**S: **Technically it’s the friction slope (S_{f}), but for most applications (and on the P.E. exam) it is the channel’s slope, in decimal form (e.g 0.003 or 0.2). Channel slope is assumed because the *prime assumption of Manning’s equation is that the channel is flowing under uniform flow*. In uniform flow, the gravitational forces (i.e the weight of the water) cancel out the frictional (resisting) forces, which causes the friction slope to equal the channel slope (S_{f} = S_{channel}). Do an energy balance calculation between two points on a uniform-flow channel and prove it to yourself (I will cover this in a more nerdy, in-depth discussion of uniform flow in the near future)

**y _{n}: **Normal depth (ft), or the depth of flow the water would

*normally*take in the channel assuming there are no changes in the channel’s shape, friction, or backwater effects in either the upstream or downstream direction from the channel for a good distance. In other words, this is uniform flow, as will be discussed in a future post.

Manning’s equation can also be used for non-pressurized pipes, or those flowing with an exposed water surface, as I’ve discussed in a separate post.
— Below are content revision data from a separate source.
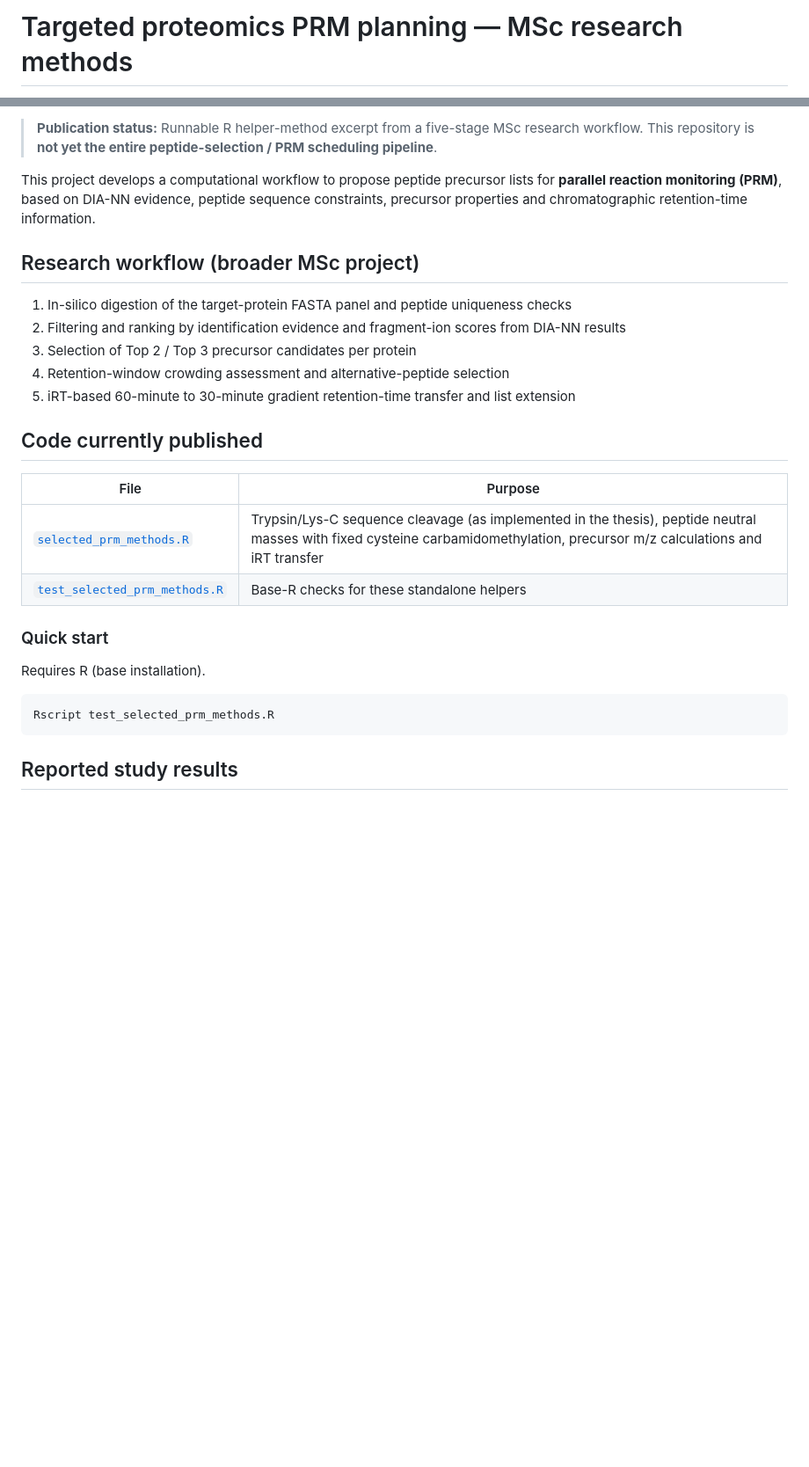
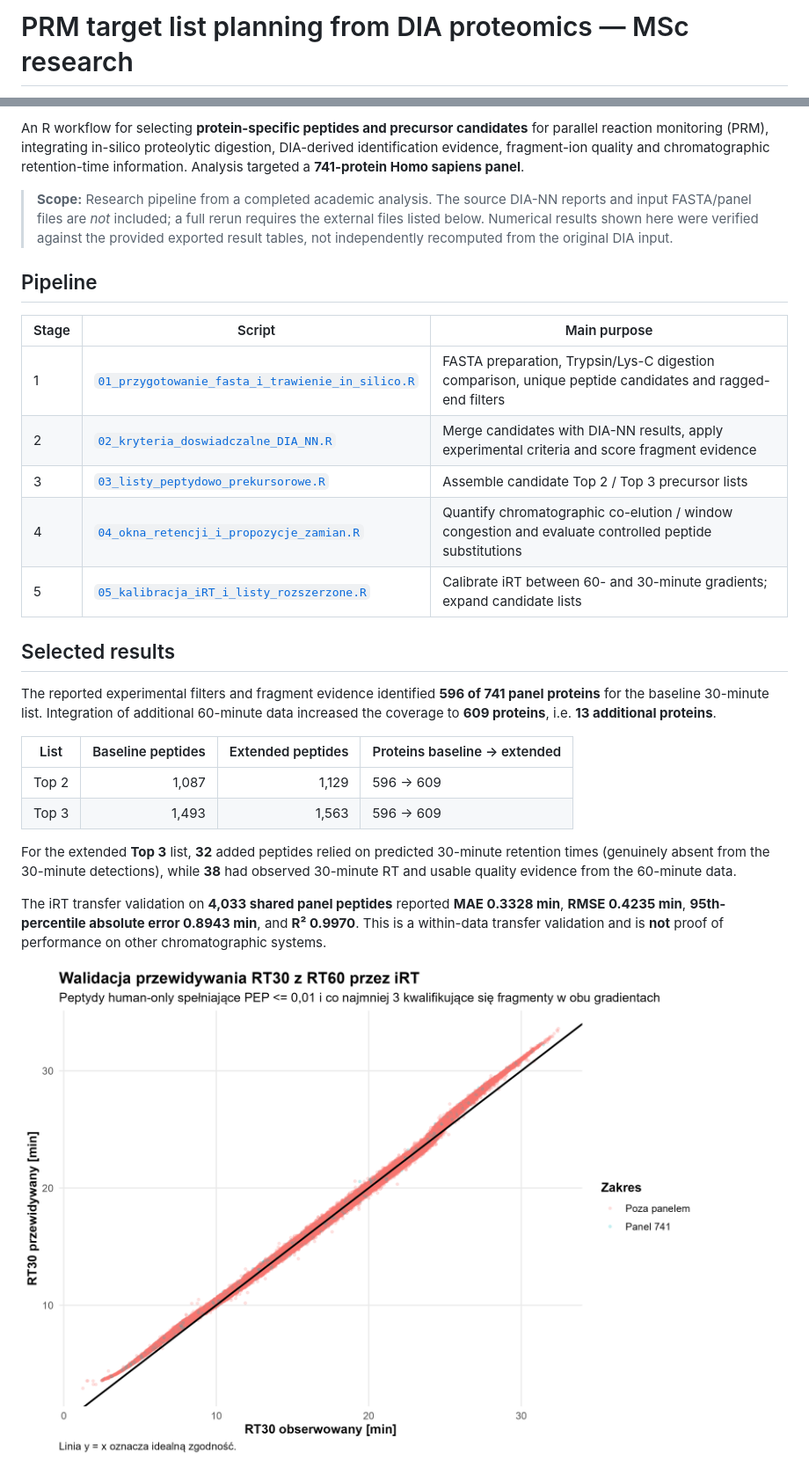
Before and after one commit to Daniello333/prm-targeted-proteomics, a Markdown page: README.md, 2 parts joined by grey strips. Shown at 88% size. GitHub-like rendering; pictures changed too: results/figures/rt_predicted_vs_observed.png (added); blank space fills up the shorter version.

Commit message:
feat: publish complete curated research source export

````diff
--- a/README.md
+++ b/README.md
@@ -1,2 +1,2 @@
-# Targeted proteomics PRM planning — MSc research methods
+# PRM target list planning from DIA proteomics — MSc research
 
@@ -4,30 +4,30 @@
 
-> **Publication status:** Runnable R helper-method excerpt from a five-stage MSc research workflow. This repository is **not yet the entire peptide-selection / PRM scheduling pipeline**.
+An R workflow for selecting **protein-specific peptides and precursor candidates** for parallel reaction monitoring (PRM), integrating in-silico proteolytic digestion, DIA-derived identification evidence, fragment-ion quality and chromatographic retention-time information. Analysis targeted a **741-protein Homo sapiens panel**.
 
-This project develops a computational workflow to propose peptide precursor lists for **parallel reaction monitoring (PRM)**, based on DIA-NN evidence, peptide sequence constraints, precursor properties and chromatographic retention-time information.
+> **Scope:** Research pipeline from a completed academic analysis. The source DIA-NN reports and input FASTA/panel files are *not* included; a full rerun requires the external files listed below. Numerical results shown here were verified against the provided exported result tables, not independently recomputed from the original DIA input.
 
-## Research workflow (broader MSc project)
+## Pipeline
 
-1. In-silico digestion of the target-protein FASTA panel and peptide uniqueness checks
-2. Filtering and ranking by identification evidence and fragment-ion scores from DIA-NN results
-3. Selection of Top 2 / Top 3 precursor candidates per protein
-4. Retention-window crowding assessment and alternative-peptide selection
-5. iRT-based 60-minute to 30-minute gradient retention-time transfer and list extension
+| Stage | Script | Main purpose |
+| --- | --- | --- |
+| 1 | [`01_przygotowanie_fasta_i_trawienie_in_silico.R`](scripts/01_przygotowanie_fasta_i_trawienie_in_silico.R) | FASTA preparation, Trypsin/Lys-C digestion comparison, unique peptide candidates and ragged-end filters |
+| 2 | [`02_kryteria_doswiadczalne_DIA_NN.R`](scripts/02_kryteria_doswiadczalne_DIA_NN.R) | Merge candidates with DIA-NN results, apply experimental criteria and score fragment evidence |
+| 3 | [`03_listy_peptydowo_prekursorowe.R`](scripts/03_listy_peptydowo_prekursorowe.R) | Assemble candidate Top 2 / Top 3 precursor lists |
+| 4 | [`04_okna_retencji_i_propozycje_zamian.R`](scripts/04_okna_retencji_i_propozycje_zamian.R) | Quantify chromatographic co-elution / window congestion and evaluate controlled peptide substitutions |
+| 5 | [`05_kalibracja_iRT_i_listy_rozszerzone.R`](scripts/05_kalibracja_iRT_i_listy_rozszerzone.R) | Calibrate iRT between 60- and 30-minute gradients; expand candidate lists |
 
-## Code currently published
+## Selected results
 
-| File | Purpose |
-| --- | --- |
-| [`selected_prm_methods.R`](selected_prm_methods.R) | Trypsin/Lys-C sequence cleavage (as implemented in the thesis), peptide neutral masses with fixed cysteine carbamidomethylation, precursor m/z calculations and iRT transfer |
-| [`test_selected_prm_methods.R`](test_selected_prm_methods.R) | Base-R checks for these standalone helpers |
+The reported experimental filters and fragment evidence identified **596 of 741 panel proteins** for the baseline 30-minute list. Integration of additional 60-minute data increased the coverage to **609 proteins**, i.e. **13 additional proteins**.
 
-### Quick start
+| List | Baseline peptides | Extended peptides | Proteins baseline → extended |
+| --- | ---: | ---: | --- |
+| Top 2 | 1,087 | 1,129 | 596 → 609 |
+| Top 3 | 1,493 | 1,563 | 596 → 609 |
 
-Requires R (base installation).
+For the extended **Top 3** list, **32** added peptides relied on predicted 30-minute retention times (genuinely absent from the 30-minute detections), while **38** had observed 30-minute RT and usable quality evidence from the 60-minute data.
 
-```bash
-Rscript test_selected_prm_methods.R
-```
+The iRT transfer validation on **4,033 shared panel peptides** reported **MAE 0.3328 min**, **RMSE 0.4235 min**, **95th-percentile absolute error 0.8943 min**, and **R² 0.9970**. This is a within-data transfer validation and is **not** proof of performance on other chromatographic systems.
 
-## Reported study results
+![Observed vs predicted retention time](results/figures/rt_predicted_vs_observed.png)
 
````
Also changed, not shown: other parts of README.md (+20 -14 lines), RESULTS.md (added, +11 -0 lines), results/figures/peptides_per_protein.png (added), results/figures/precursor_list_coverage.png (added), results/figures/rt_prediction_error_distribution.png (added), 12 other files.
P.S. A shoutout to Conrad at ReviewCivilPE.com. I don’t think he updates his site anymore, but his article on Manning’s equation inspired mine!